July 26th, 2011
Coronary and Cerebrovascular Disease May Differ in Their Heritability
Although coronary and cerebrovascular disease usually receive equal weight when family history is assessed as a risk factor, a new study suggests that family history may play a more important role in MI and ACS than in stroke or TIA.
In an article published in Circulation: Cardiovascular Genetics, Amitava Banerjee and colleagues report the results of a population-based study in which they assessed the relative heritability of cerebral and coronary events in 906 patients with ACS and 1015 patients with cerebrovascular disease. For the ACS patients, parental MI was strongly associated with MI in one or more siblings:
- 1 parent with MI: odds ratio, 1.48; 95% CI, 1.04-2.10; P=0.03
- 2 parents with MI: OR, 5.97; 95% CI, 3.23-11.03; P<0.0001
For the stroke and TIA patients, the association of parental stroke with sibling stroke did not achieve statistical significance:
- 1 parent with stroke: OR, 0.88; 95% CI, 0.50-1.56; P=0.67
- 2 parents with stroke: OR, 1.19; 95% CI, 0.27-5.29; P=0.81
In all, 142 ACS cases (15.7%) occurred in families in which 2 or more first-degree relatives were also affected. By contrast, only 56 (5.1%) of patients with TIA or stroke occurred in families in which 2 or more first-degree relatives were also affected.

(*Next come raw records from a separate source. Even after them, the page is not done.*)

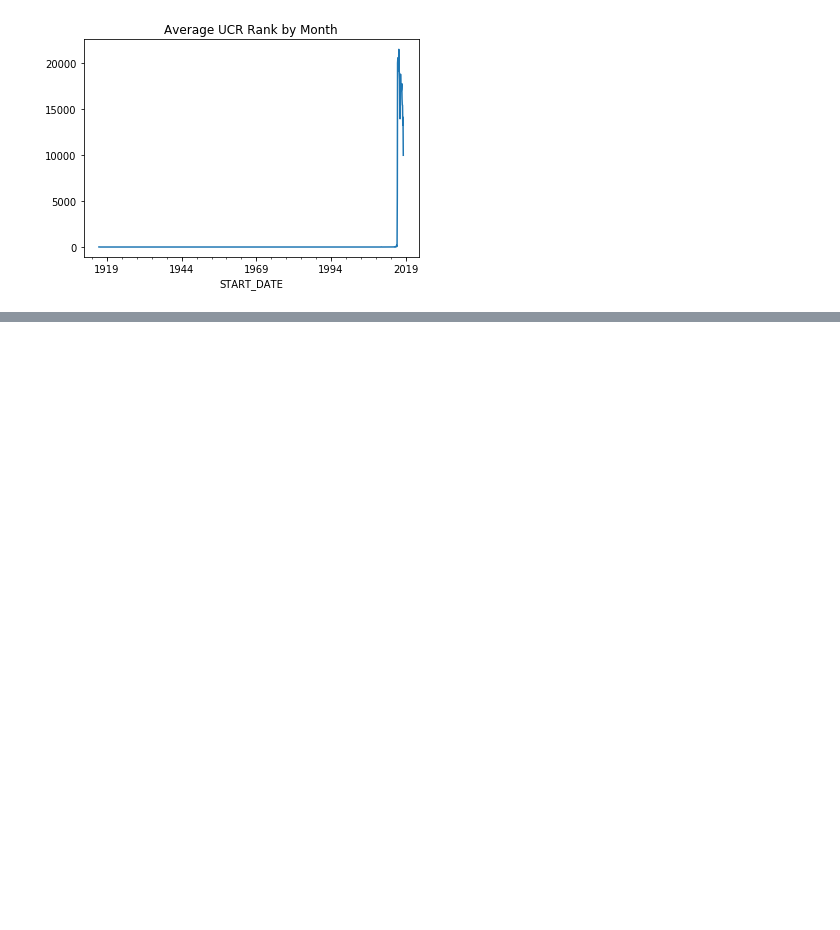
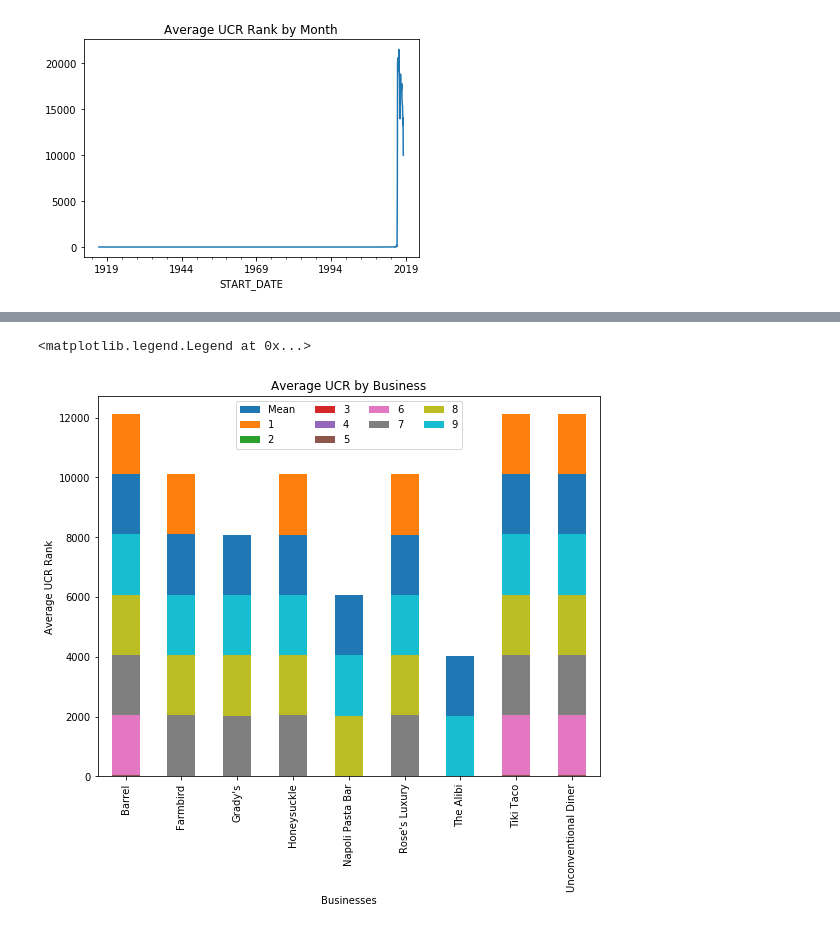
Before and after one commit to judithannthompkins/blockwise, a Jupyter notebook: data/blockwise_data_exploration_0423.ipynb, the cells around one changed output, grey strips where cells are left out. Cells and saved outputs as stored; diff of their text form; code cells hidden in the pictures; blank space fills up the shorter version.

```diff
--- a/data/blockwise_data_exploration_0423.ipynb
+++ b/data/blockwise_data_exploration_0423.ipynb
@@ -270,0 +449,9 @@ AttributeError: 'AxesSubplot' object has no attribute 'tail'
+# %%
+#Something wrong here
+my_plot = ucr_group.unstack().plot(kind='bar',stacked=True,title="Average UCR by Business",figsize=(9, 7))
+my_plot.set_xlabel("Businesses")
+my_plot.set_ylabel("Average UCR Rank")
+my_plot.legend(["Mean","1","2","3","4","5","6","7","8","9"], loc=9,ncol=4)
+# %% [output]
+<matplotlib.legend.Legend at 0x...>
+[figure, added]
```
Also changed, not shown: parts of 23 cells of this notebook, 7 other files.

In an AHA press release, senior author Peter Rothwell said that “the way physicians predict the odds of a healthy person suffering a heart attack or stroke needs refining. Currently, most risk models lump a patient’s family history of stroke and heart attack together. We probably should model family history of stroke and heart attack separately in the future.”